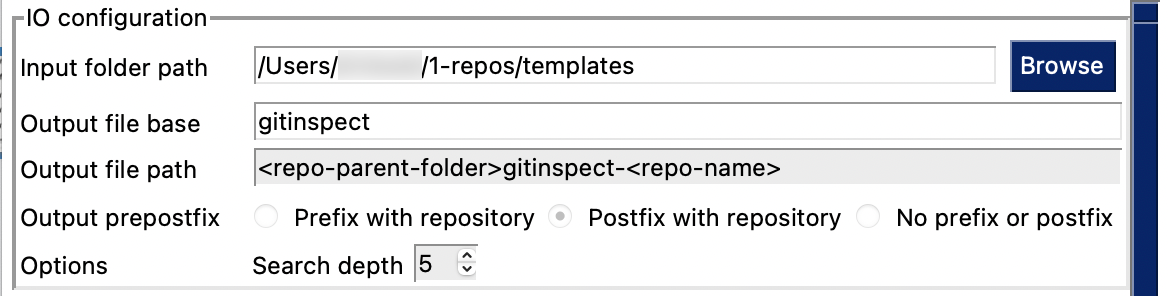
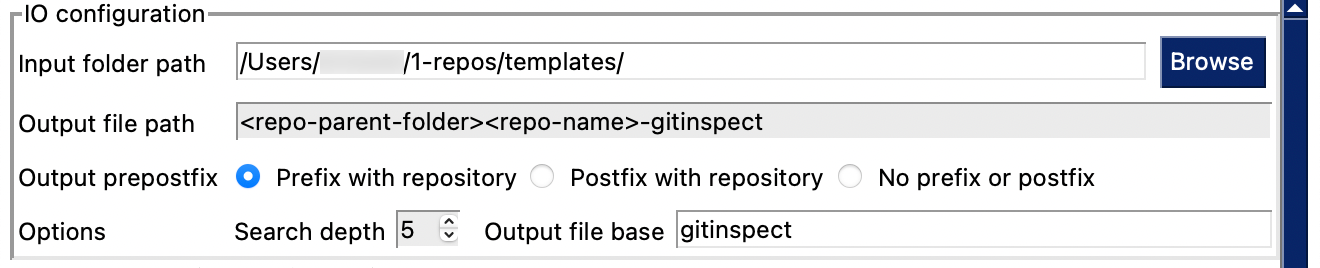
Complete redesign GUI window
- First step in updating text

Changed region(s): [[0.0, 0.0, 1.0, 1.0]]

diff --git a/docs/source/gui.rst b/docs/source/gui.rst
@@ -11,47 +11,62 @@ Below, a picture of the complete GUI on macOS.
 
 The two main parts of the GUI are:
 
-1. The grey input part at the top where the options are defined. This part can
+1. The input part where the options are defined. This part can
    be scrolled up and down using the top scroll bar at the right.
-2. The white console output part, where progress output is presented to the user
+2. The console output part, where progress output is presented to the user
    while the repositories are analysed. The console has its own scrollbar.
 
 Top row buttons
 ---------------
-This row is unique to the GUI. It has the following buttons:
 
 Execute
-  Execute the analysis, using the parameters given in the GUI.
-
-Save
-  Save all settings specified in the GUI.
+  Start the analysis, using the parameters given in the GUI.
 
 Clear
-  Clear the console, which is the textual output box at the end of the GUI.
+  Clear the console, the textual output box at the bottom.
+
+Save
+  Save all settings specified in the GUI to the currently active settings file.
+
+Save As
+  Save the settings specified in the GUI to a file. This file becomes the
+  currently active settings file for the :guilabel:`Save` button.
+
+Load
+  Open a browse dialog to select a settings file to load. This file becomes the
+  currently active settings file.
+
+Reset
+  Reset all options to their default values and reset the location of the
+  currently active settings file to its default, operating system dependent,
+  location.
+
+About
+  Opens a dialog with information about the application.
 
 Help
-  Presents a link to this online documentation to the user.
+  Prints a few lines op help output in the console.
 
 Exit
-  Leave the GUI
+  Leave the GUI.
 
 Percentage box
-  The percentage box at the far right, has small up and down triangles to
-  increase or decrease the percentage. It defines the percentage of the total
-  GUI, that is taken up by the input part of the GUI. The console takes up the
-  remaining percentage.
+  The percentage box at the far right has small up and down triangles to
+  increase or decrease the maximum percentage of the height of the total GUI
+  window that is taken up by the input part. The console takes up the remaining
+  percentage.
 
-  Adjusting the percentage box immediately updates the height of the input and
-  console parts of the GUI. The height and width of the GUI can be changed by
-  dragging the edges of the the GUI. The height of the input and console parts
-  are updated when the height of the GUI has become stable after dragging.
+  When the height of the GUI window is changed by dragging the top or bottom
+  edges of the window, the height of the input part is kept unchanged while
+  dragging. When the window height has become stable after dragging, the height
+  of the input part is adjusted to the percentage value.
 
 
 IO configuration
 ----------------
 Input folder path
-  Enter a folder path in the text box, or select one using the :guilabel:`Browse`
-  button.
+  Enter one or more comma separated folder paths in the text box, or select one
+  using the :guilabel:`Browse` button.
 
 .. _input-is-repo:
 
@@ -63,14 +78,14 @@ If the input folder path is a repository, that repository is analysed and no
 search for addtional repositories takes place.
 
 Output file base
-  The output filename, without extension and without parents. Default:
-  ``gitinspect``.
+  The output filename without extension and without directories, default
+  ``gitinspect``. See bottom right of the IO configuration panel.
 
 Output file path
-  Output file path depends on selected output prepostfix (see next option). In
-  the example figure, the input folder path is the path of the repository
-  gitinspectorgui. Depending on the selected pre or postfix, the output file
-  path is:
+  The output file path depends on the selected output prepostfix (see next
+  option). In the example figure, the input folder path is the path of the
+  repository gitinspectorgui. Depending on the selected pre or postfix, the
+  output file path is:
 
   * :guilabel:`Postfix with repo`: ``/Users/.../1-repos/grading/gitinspectorgui-gitinspect``.
   * :guilabel:`Prefix with repo`: ``/Users/.../1-repos/grading/gitinspect-gitinspectorgui``.
@@ -127,29 +142,84 @@ Search depth
   that is searched for repositories, *default* ``5``. For depth ``1``, only
   the repository in the input folder path, if present, is analysed.
 
+.. _output-formats:
 
-Output format excel
--------------------
-Selects whether output for the :guilabel:`excel` format is generated. See
-:doc:`output-formats`.
+Output generation and formatting
+--------------------------------
+Selects for which file formats output is generated. Available choices are
+:guilabel:`auto`, :guilabel:`html`, :guilabel:`excel` and :guilabel:`text`. When
+option :guilabel:`auto` is selected, the other output formats are deselected.
+When one or more of the other output formats are selected, the :guilabel:`auto`
+format is deselected.
+
+Assuming that the :ref:`viewer option <general-config>` is set to
+:guilabel:`auto`, the output for the :guilabel:`auto` output format is as
+follows:
+
+- Single repositories are opened in the special purpose webviewer without
+  generating any output file.
+
+- For multiple repositories, output is generated in html files which are opened
+  in the system's web browser, each one in its own tab. Up to a maximum of ten
+  tabs can be opened.
+
+When one or more of the options :guilabel:`html`, :guilabel:`excel` and
+:guilabel:`text` are selected, output files are generated in the selected
+format(s). Html output files are opened in the system's web browser, each in a
+separate tab. The other output formats are opened in the default application for
+that format, but in the case of Excel or text, only for output of a single
+repository.
 
 Options
 ^^^^^^^
+Show renames
+  Show previous file names and alternative author names and emails in the
+  output.
+
+  Some authors use multiple names and emails in various commits.
+  Gitinspectorgui can detect this if there is overlap in either the name or
+  email in author-email combinations in commits. If show-renames is active, all
+  names and emails of each author are shown. If inactive, only a single name and
+  email are shown per author.
+
+  For files that have been renamed at some point in their history, all previous
+  names are shown in the output.
+
 Scaled percentages
   For each column with output in percentages, e.g. :guilabel:`Changes %`, add a
   column :guilabel:`Scaled changes %`, which equals the value of
   :guilabel:`Changes %` multiplied by the number of authors in the repository.
 
+Blame color all
+
+
 Skip blame
-  Do not output Excel blame sheets, as explained below.
+  Do not output Excel blame sheets.
 
-Subfolder
-  Restrict analysis of the files of the repository to the files in this folder
-  and its subfolders.
+A blame worksheet or html tab shows the contents of each file and indicates for
+each line in the file in which commit the line was last changed, at which date
+and by which author.
 
-File selection
-^^^^^^^^^^^^^^
-Show N files
+Viewer
+  Select :guilabel:`auto` or :guilabel:`none`.
+
+  * :guilabel:`auto`: open the viewer for the selected output format as
+    specified in the :ref:`output-formats` section.
+
+  * :guilabel:`none`: never open any viewer.
+
+Debug
+
+Dry run
+
+List extensions
+  Output a list of file extensions used in the current branch of the
+  repository.
+
+
+Inclusions and exclusions
+-------------------------
+N files
   Generate output for the first `N` files with the highest number of insertions
   for each repository. For excel, this results in four worksheets:
   :guilabel:`Authors`, :guilabel:`Authors-Files` and :guilabel:`Files`. The
@@ -161,7 +231,7 @@ Show N files
   In addition, for each of the N files, a blame worksheet is generated, unless
   the option :guilabel:`Skip blame` is active, see :ref:`blame-sheets-gui`.
 
-Show files
+File pattern
   Show only files matching the specified pattern. If a pattern is
   specified, it takes priority over the value of N in option :guilabel:`Show N
   files`, which is then ignored. When a pattern is present, the :guilabel:`Show
@@ -169,13 +239,31 @@ Show files
 
   To show all files, use the pattern ``.*``.
 
+Subfolder
+  Restrict analysis of the files of the repository to the files in this folder
+  and its subfolders.
+
+Since
+	Enter a date in the text box in the format 31/12/2022, or select one using the
+	:guilabel:`.` button. Only show statistics for commits more recent than the
+	given date.
+
+Until
+	Only show statistics for commits older than the given date.
+
+Extensions
+    A comma separated list of file extensions to include when computing
+    statistics. The default extensions used are: java, c, cc, cpp, h, hh,
+    hpp, py, glsl, rb, js, sql, cif, tooldef.
+
+    Specifying a single ``*`` asterisk character includes files with no extension.
+    Specifying two consecutive ``**`` asterisk characters includes all files
+    regardless of extension.
+
+
+
 .. _blame-sheets-gui:
 
-Excel blame worksheets
-^^^^^^^^^^^^^^^^^^^^^^
-A blame worksheet shows the contents of each file and indicates for each line
-in the file in which commit the line was last changed, at which date and by
-which author.
 
 Output format text
 ------------------
@@ -183,15 +271,12 @@ Selects whether output for the :guilabel:`text` format is generated. See
 :doc:`output-formats`. For this output format, output from multiple repositories
 is always merged as if coming from a single repository.
 
-Extensions list
-  Output a list of file extensions used in the current branch of the
-  repository.
 
 
-.. _general_config:
+.. _general-config:
 
-General configuration
----------------------
+Analysis options
+----------------
 Deletions
   Include a column for Deletions in the output. This does not affect the blame
   output, because deleted lines cannot be shown. The default is not to include
@@ -227,25 +312,7 @@ Comments
 Copy move
   .. include:: opt-hard.inc
 
-Months
-	Show all statistical information in weeks instead of in months.
 
-Since
-	Enter a date in the text box in the format 31/12/2022, or select one using the
-	:guilabel:`.` button. Only show statistics for commits more recent than the
-	given date.
-
-Until
-	Only show statistics for commits older than the given date.
-
-Extensions
-    A comma separated list of file extensions to include when computing
-    statistics. The default extensions used are: java, c, cc, cpp, h, hh,
-    hpp, py, glsl, rb, js, sql, cif, tooldef.
-
-    Specifying a single ``*`` asterisk character includes files with no extension.
-    Specifying two consecutive ``**`` asterisk characters includes all files
-    regardless of extension.
 
 
 .. _exclusion_pattern:

diff --git a/docs/source/output-formats.rst b/docs/source/output-formats.rst
@@ -6,20 +6,32 @@ information on this option.
 
 Available output formats
 ------------------------
-:guilabel:`excel`
-  Excel output is generated in the form of a table. Tables are suited for
-  sorting and filtering the analysis results. Each column header in the table
-  has a triangle button, which activates a dropdown menu for sorting and
-  filtering.
+:guilabel:`html` and :guilabel:`excel`
+  Output is generated in the form of tables and saved in a file per repository.
 
-  When multiple repositories are analysed simultaneously, excel presents the
-  data for each repository separately from the other repositories, using an
-  additional column for the repository name. This is unlike the text, html, json
-  and xml options, where the results for all repositories are merged.
+  :guilabel:`html` output is suitable for viewing in a web browser. For single
+  repositories and for ten or fewer multiple repositories, the output is shown
+  in a single window in the system web browser. For multiple repositories, each
+  repository is shown in a separate tab.
+
+  :guilabel:`Excel` tables are very similar to :guilabel:`html` tables, but have
+  more options. Each column header in an excel table has a triangle button which
+  activates a dropdown menu for sorting and filtering. For single repositories,
+  the output is opened in Excel for viewing.
+
+:guilabel:`auto`
+  The output for option :guilabel:`auto` is always :guilabel:`html`. The exact
+  form depends on the number of repositories analysed:
+
+  - For single repositories, the :guilabel:`auto` option  is the only case where
+    no file output is generated. The generated html output is shown in a web
+    viewer (default for CLI).
+  - For multiple repositories, the :guilabel:`auto` option generates
+    :guilabel:`html` output which is saved in a file and shown in the default
+    system browser (default for CLI).
 
 :guilabel:`text`
-	Plain text with some very simple ANSI formatting, suitable for console output.
-	This is the default output format of the CLI.
+	Plain text with some very simple ANSI formatting.
 
 
 Output columns
@@ -27,7 +39,6 @@ Output columns
 
 Default columns
 ^^^^^^^^^^^^^^^
-
 We discuss the columns that are present in the output by default in the text
 output and in the Authors sheet of the Excel output.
• • •
#### REQUIREMENT:
Search the entries above for the string "given". Copy each line in which it appears.

#### WRITTEN REPLY:
-  Execute the analysis, using the parameters given in the GUI.
+  Start the analysis, using the parameters given in the GUI.
+	given date.
+	Only show statistics for commits older than the given date.
-	given date.
-	Only show statistics for commits older than the given date.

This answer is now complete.